**Instructions to follow**
Only lines that contain the word "checkout" belong in the answer; copy them from the records below.

^^^^

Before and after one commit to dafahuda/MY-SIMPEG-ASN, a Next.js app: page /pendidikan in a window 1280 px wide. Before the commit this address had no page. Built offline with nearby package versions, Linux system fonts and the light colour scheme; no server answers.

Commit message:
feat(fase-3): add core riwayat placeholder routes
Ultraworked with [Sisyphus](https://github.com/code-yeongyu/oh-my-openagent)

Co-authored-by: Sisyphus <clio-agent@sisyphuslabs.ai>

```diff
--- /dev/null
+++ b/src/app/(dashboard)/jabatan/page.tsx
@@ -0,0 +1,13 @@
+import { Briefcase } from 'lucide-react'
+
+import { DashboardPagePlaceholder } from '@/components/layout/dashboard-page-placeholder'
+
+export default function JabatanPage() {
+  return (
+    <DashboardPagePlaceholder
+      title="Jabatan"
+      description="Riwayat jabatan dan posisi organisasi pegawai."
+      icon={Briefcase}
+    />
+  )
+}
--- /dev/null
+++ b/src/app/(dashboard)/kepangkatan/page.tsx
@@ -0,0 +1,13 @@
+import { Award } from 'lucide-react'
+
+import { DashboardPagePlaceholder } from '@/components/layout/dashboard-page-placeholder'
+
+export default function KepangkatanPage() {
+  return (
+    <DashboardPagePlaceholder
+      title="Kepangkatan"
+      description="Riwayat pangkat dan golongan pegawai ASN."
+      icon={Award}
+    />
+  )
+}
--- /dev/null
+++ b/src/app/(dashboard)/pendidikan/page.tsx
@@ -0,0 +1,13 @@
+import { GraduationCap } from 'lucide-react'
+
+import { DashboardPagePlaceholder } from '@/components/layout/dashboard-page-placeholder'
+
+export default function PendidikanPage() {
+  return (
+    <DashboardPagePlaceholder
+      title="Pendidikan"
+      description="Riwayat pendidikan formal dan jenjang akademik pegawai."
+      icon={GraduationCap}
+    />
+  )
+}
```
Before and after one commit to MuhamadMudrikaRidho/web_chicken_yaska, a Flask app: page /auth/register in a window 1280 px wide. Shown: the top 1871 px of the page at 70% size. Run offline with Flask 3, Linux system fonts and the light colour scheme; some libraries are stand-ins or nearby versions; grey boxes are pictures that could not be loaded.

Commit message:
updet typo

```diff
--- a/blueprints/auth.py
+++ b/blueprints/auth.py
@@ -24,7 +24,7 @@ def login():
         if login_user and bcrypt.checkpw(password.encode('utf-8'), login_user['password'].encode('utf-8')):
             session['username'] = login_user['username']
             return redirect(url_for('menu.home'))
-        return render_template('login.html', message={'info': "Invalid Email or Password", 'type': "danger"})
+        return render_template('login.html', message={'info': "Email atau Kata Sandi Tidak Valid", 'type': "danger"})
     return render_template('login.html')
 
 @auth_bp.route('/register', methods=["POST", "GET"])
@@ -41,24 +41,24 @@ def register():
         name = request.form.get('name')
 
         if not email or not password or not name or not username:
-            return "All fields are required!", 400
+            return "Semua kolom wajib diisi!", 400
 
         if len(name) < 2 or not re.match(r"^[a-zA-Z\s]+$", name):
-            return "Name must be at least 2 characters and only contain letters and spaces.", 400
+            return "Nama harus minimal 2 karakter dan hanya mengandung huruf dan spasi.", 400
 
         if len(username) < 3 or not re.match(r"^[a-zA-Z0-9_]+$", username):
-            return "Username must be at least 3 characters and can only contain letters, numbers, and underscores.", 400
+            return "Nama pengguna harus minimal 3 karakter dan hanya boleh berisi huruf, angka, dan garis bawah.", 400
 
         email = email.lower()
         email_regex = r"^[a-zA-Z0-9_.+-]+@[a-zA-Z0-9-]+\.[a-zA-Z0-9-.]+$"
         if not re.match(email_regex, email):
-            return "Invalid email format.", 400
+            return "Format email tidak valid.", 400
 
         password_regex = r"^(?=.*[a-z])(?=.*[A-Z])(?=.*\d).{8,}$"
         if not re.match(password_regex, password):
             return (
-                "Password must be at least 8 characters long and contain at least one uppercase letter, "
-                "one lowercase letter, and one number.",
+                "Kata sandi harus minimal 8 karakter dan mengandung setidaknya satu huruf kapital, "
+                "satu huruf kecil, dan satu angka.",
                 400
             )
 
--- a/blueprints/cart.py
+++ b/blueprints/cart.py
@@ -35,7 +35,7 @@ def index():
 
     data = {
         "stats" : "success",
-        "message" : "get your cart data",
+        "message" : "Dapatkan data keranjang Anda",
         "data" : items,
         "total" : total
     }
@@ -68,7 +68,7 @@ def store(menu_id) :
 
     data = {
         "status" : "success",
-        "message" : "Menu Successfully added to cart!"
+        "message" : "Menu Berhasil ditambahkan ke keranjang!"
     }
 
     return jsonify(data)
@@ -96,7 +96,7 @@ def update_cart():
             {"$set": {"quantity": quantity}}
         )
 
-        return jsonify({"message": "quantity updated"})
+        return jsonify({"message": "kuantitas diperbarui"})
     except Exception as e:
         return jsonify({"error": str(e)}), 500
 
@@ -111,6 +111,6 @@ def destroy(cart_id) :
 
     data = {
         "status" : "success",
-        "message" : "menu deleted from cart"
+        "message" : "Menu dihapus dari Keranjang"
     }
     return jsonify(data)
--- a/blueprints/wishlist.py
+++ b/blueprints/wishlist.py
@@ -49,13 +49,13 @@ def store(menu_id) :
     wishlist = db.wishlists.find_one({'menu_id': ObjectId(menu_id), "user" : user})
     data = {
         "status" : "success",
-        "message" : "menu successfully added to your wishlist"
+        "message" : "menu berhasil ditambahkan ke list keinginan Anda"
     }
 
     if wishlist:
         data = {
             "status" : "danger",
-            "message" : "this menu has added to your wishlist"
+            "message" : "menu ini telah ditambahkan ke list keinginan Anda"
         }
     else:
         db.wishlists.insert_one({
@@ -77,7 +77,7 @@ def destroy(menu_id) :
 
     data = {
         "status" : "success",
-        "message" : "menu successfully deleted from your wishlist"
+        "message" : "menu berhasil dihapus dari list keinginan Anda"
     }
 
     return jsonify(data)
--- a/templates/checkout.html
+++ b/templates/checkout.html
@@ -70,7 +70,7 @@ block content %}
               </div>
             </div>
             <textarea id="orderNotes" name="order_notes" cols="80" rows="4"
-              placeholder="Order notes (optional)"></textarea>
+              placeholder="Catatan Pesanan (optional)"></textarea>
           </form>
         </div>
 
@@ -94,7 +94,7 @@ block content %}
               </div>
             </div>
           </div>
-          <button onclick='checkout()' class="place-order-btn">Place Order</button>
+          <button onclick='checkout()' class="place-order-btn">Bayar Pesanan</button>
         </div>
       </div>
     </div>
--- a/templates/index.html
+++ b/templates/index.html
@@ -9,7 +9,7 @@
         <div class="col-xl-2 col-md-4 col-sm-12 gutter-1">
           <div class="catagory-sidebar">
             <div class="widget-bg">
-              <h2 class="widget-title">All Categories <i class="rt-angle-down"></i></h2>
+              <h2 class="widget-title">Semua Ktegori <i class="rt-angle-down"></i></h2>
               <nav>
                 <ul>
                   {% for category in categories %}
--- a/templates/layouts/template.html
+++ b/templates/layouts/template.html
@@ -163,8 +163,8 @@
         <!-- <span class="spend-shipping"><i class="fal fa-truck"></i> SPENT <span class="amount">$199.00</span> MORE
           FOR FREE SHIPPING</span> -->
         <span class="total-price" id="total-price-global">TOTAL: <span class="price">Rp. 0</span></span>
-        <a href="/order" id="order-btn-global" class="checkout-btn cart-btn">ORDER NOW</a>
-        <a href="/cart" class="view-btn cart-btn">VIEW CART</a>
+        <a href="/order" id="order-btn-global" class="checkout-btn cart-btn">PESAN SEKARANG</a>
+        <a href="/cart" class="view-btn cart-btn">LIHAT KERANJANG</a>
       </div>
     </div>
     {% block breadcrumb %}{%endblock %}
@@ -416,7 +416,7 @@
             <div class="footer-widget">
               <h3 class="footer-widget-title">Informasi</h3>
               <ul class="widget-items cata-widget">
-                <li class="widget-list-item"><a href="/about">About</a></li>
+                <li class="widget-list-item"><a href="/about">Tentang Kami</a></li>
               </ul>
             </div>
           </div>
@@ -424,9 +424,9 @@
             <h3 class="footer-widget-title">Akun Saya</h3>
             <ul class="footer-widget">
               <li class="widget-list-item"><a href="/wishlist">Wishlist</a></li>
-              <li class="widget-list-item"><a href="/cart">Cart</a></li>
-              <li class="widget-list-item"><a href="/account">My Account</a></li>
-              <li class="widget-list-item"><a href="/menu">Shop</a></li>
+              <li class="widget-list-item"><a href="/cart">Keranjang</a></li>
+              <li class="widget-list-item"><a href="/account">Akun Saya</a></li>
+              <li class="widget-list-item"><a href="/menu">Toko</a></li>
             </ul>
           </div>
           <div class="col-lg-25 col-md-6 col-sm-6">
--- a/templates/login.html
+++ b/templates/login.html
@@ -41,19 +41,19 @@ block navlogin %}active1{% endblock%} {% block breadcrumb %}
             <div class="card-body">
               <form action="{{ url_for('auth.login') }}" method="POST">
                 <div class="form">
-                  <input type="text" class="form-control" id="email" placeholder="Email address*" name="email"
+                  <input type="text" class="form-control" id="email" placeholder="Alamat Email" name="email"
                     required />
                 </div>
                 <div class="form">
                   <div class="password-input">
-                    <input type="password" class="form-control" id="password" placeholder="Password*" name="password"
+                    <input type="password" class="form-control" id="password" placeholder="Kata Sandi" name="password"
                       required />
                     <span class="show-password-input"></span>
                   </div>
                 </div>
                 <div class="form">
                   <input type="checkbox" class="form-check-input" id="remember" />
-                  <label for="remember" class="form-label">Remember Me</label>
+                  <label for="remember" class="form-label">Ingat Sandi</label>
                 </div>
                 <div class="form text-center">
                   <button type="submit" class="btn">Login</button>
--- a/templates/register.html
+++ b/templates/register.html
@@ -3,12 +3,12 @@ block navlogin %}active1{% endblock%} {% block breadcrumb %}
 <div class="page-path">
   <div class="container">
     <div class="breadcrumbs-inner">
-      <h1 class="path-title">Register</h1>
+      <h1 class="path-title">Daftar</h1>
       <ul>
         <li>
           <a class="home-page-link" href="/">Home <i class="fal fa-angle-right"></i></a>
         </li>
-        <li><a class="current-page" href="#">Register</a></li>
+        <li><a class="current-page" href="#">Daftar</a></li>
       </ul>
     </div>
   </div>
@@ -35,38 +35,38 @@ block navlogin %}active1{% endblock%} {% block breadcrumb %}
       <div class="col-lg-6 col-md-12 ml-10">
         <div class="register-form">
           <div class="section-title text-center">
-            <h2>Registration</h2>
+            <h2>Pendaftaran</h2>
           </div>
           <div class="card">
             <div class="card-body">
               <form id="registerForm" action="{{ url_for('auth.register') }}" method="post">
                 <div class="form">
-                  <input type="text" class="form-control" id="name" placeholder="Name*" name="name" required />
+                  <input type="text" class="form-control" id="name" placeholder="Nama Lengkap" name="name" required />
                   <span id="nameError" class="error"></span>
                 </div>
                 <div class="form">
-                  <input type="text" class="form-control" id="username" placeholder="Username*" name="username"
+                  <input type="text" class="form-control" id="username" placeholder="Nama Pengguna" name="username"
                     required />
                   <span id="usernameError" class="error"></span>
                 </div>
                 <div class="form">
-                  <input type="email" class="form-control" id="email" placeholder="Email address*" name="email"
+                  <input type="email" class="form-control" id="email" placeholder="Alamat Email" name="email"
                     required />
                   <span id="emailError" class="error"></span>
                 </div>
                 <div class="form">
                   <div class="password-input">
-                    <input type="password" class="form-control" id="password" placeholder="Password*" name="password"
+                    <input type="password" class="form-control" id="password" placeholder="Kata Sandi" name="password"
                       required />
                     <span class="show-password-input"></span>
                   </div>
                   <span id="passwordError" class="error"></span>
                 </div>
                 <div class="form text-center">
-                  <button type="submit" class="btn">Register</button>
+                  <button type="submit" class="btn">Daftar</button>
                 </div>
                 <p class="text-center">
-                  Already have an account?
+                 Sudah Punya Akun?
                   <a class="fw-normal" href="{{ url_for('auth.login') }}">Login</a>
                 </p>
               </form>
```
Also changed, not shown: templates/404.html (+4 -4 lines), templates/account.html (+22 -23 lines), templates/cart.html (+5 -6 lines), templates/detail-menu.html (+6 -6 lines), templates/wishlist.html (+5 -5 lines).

^^^^

**Written response**
--- a/templates/checkout.html
+++ b/templates/checkout.html
-          <button onclick='checkout()' class="place-order-btn">Place Order</button>
+          <button onclick='checkout()' class="place-order-btn">Bayar Pesanan</button>
-        <a href="/order" id="order-btn-global" class="checkout-btn cart-btn">ORDER NOW</a>
+        <a href="/order" id="order-btn-global" class="checkout-btn cart-btn">PESAN SEKARANG</a>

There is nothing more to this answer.